* **TASK DIRECTIONS**
Check each line below for the word "background", then please report how many lines have it and nothing more.

Data excerpts:
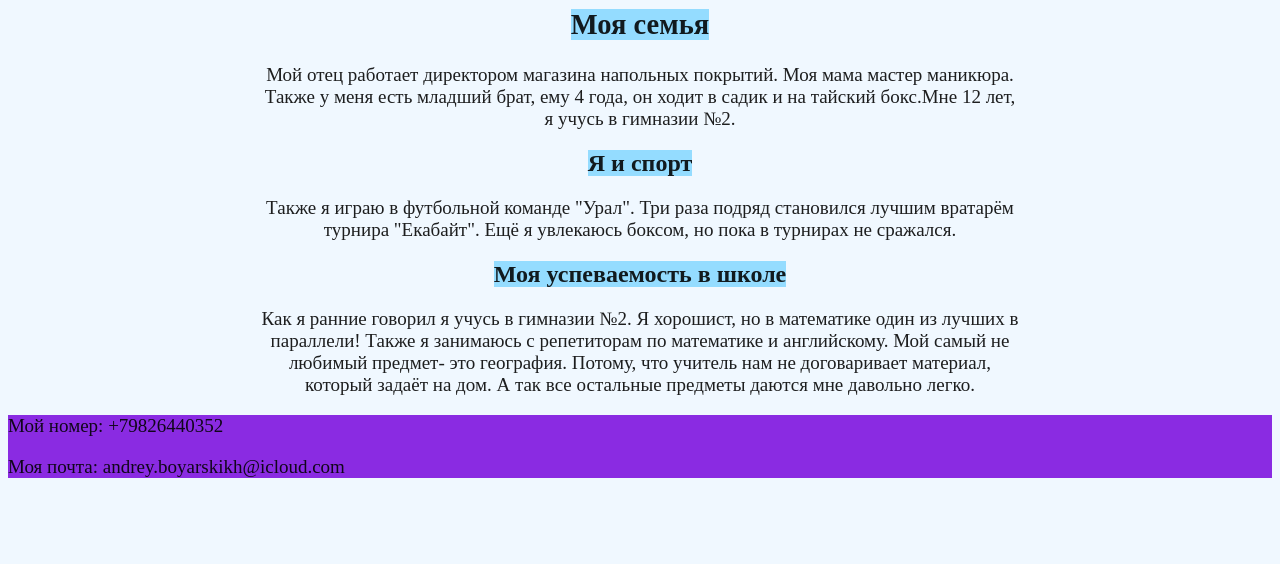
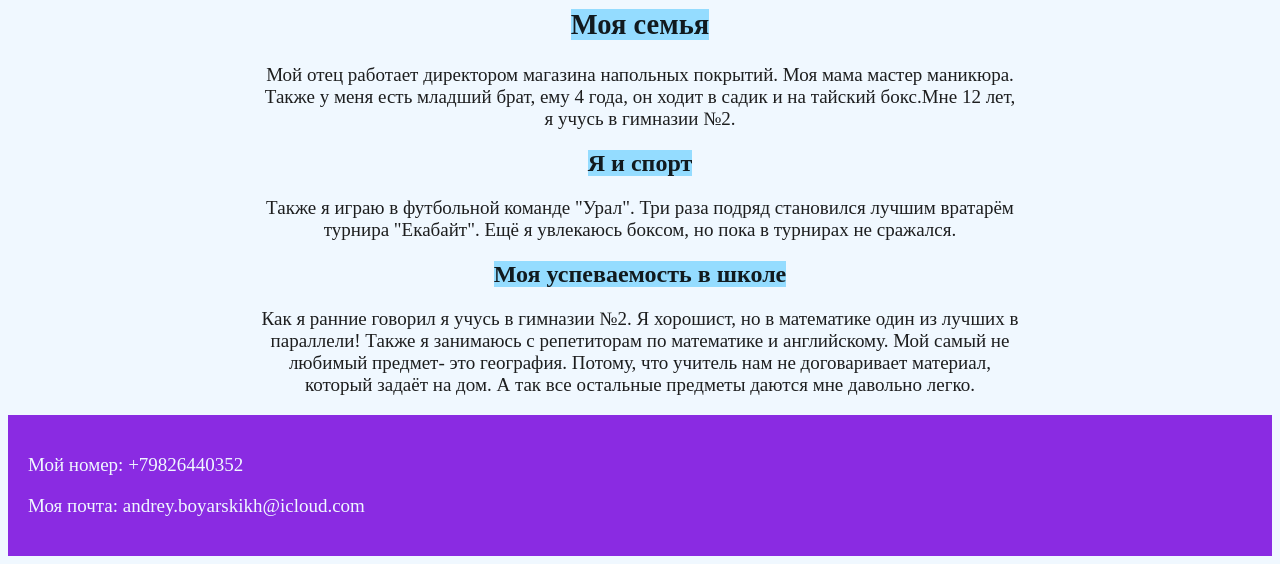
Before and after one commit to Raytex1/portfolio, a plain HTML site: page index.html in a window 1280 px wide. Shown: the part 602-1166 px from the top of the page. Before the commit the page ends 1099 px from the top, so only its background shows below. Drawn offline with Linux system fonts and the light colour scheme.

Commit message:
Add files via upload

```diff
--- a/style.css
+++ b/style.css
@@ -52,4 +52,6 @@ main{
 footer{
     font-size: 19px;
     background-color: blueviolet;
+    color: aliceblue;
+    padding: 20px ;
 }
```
...
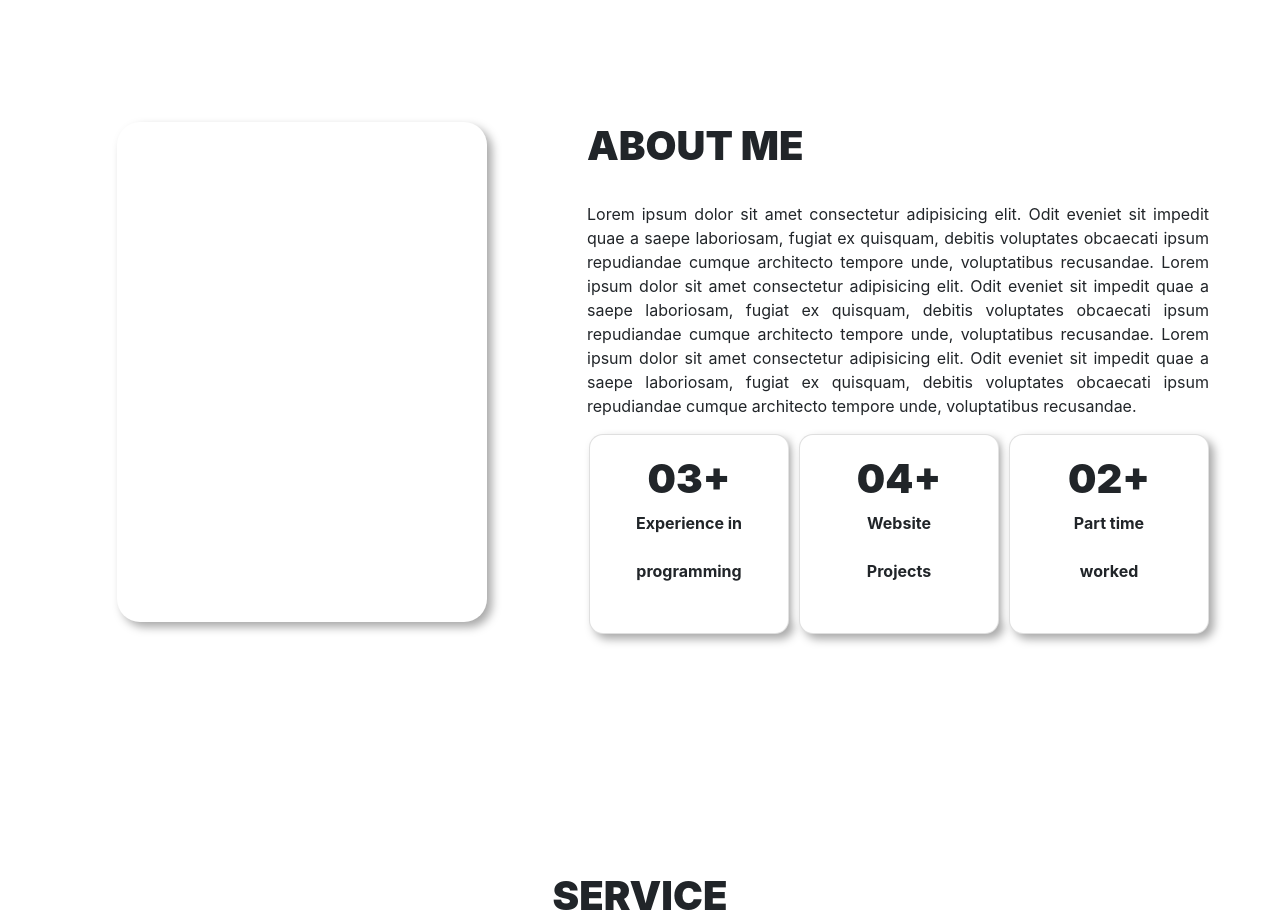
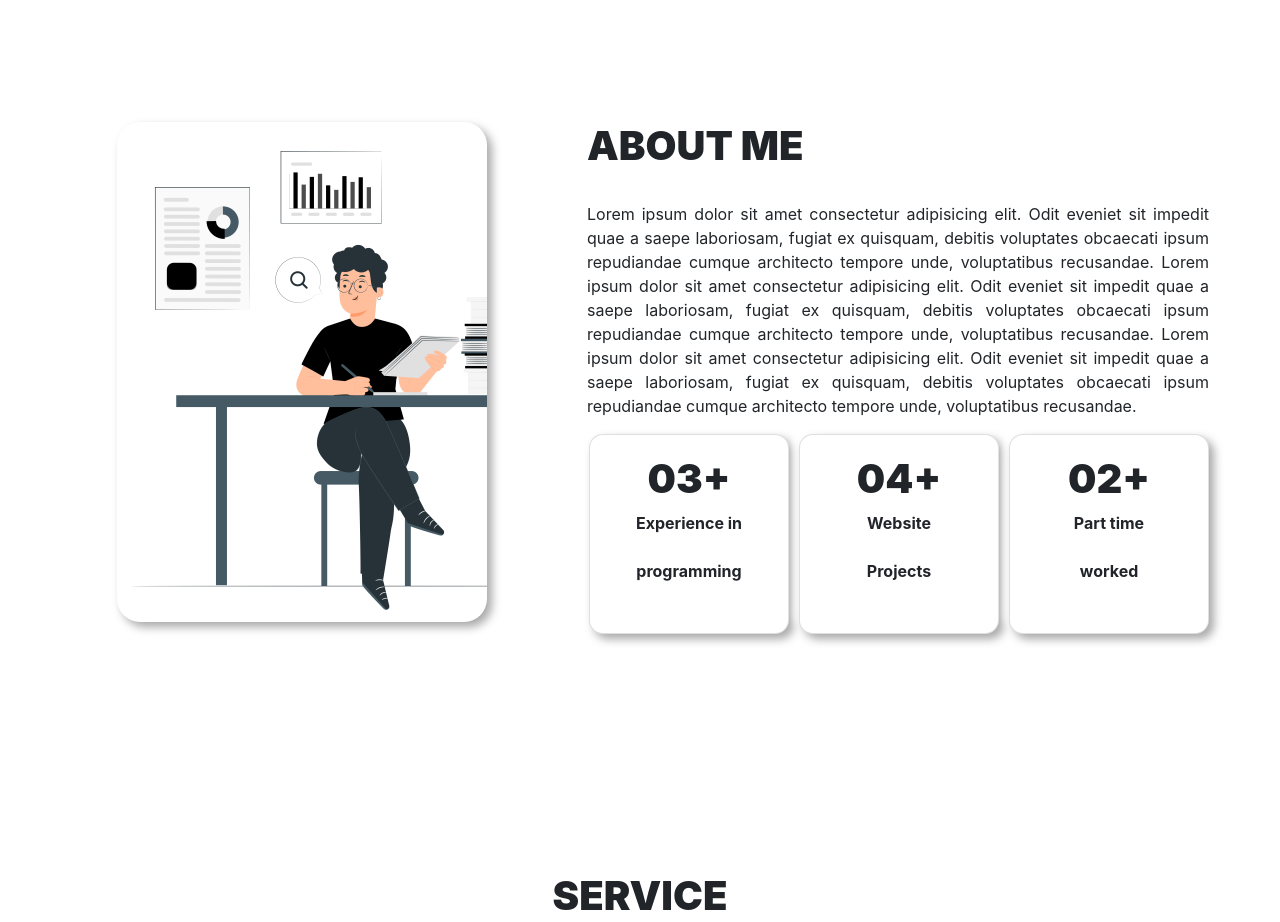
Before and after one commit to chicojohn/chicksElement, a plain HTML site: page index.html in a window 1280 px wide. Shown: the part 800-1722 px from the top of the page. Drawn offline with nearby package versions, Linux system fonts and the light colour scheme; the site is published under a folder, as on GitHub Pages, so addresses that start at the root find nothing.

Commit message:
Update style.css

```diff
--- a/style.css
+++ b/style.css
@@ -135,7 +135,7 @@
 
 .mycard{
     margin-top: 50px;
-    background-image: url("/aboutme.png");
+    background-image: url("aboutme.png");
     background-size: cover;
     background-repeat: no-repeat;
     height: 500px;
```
--
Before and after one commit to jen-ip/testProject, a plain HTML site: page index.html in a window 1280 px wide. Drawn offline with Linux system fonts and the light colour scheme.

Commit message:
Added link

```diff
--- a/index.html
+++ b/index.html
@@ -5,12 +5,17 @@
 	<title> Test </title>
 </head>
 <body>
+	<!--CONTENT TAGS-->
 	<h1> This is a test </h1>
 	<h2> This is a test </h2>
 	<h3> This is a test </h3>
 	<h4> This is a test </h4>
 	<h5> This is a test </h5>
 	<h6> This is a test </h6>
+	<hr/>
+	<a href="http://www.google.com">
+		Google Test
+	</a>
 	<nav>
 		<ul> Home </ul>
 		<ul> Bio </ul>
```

* **ANSWER TO THIS EXERCISE**
6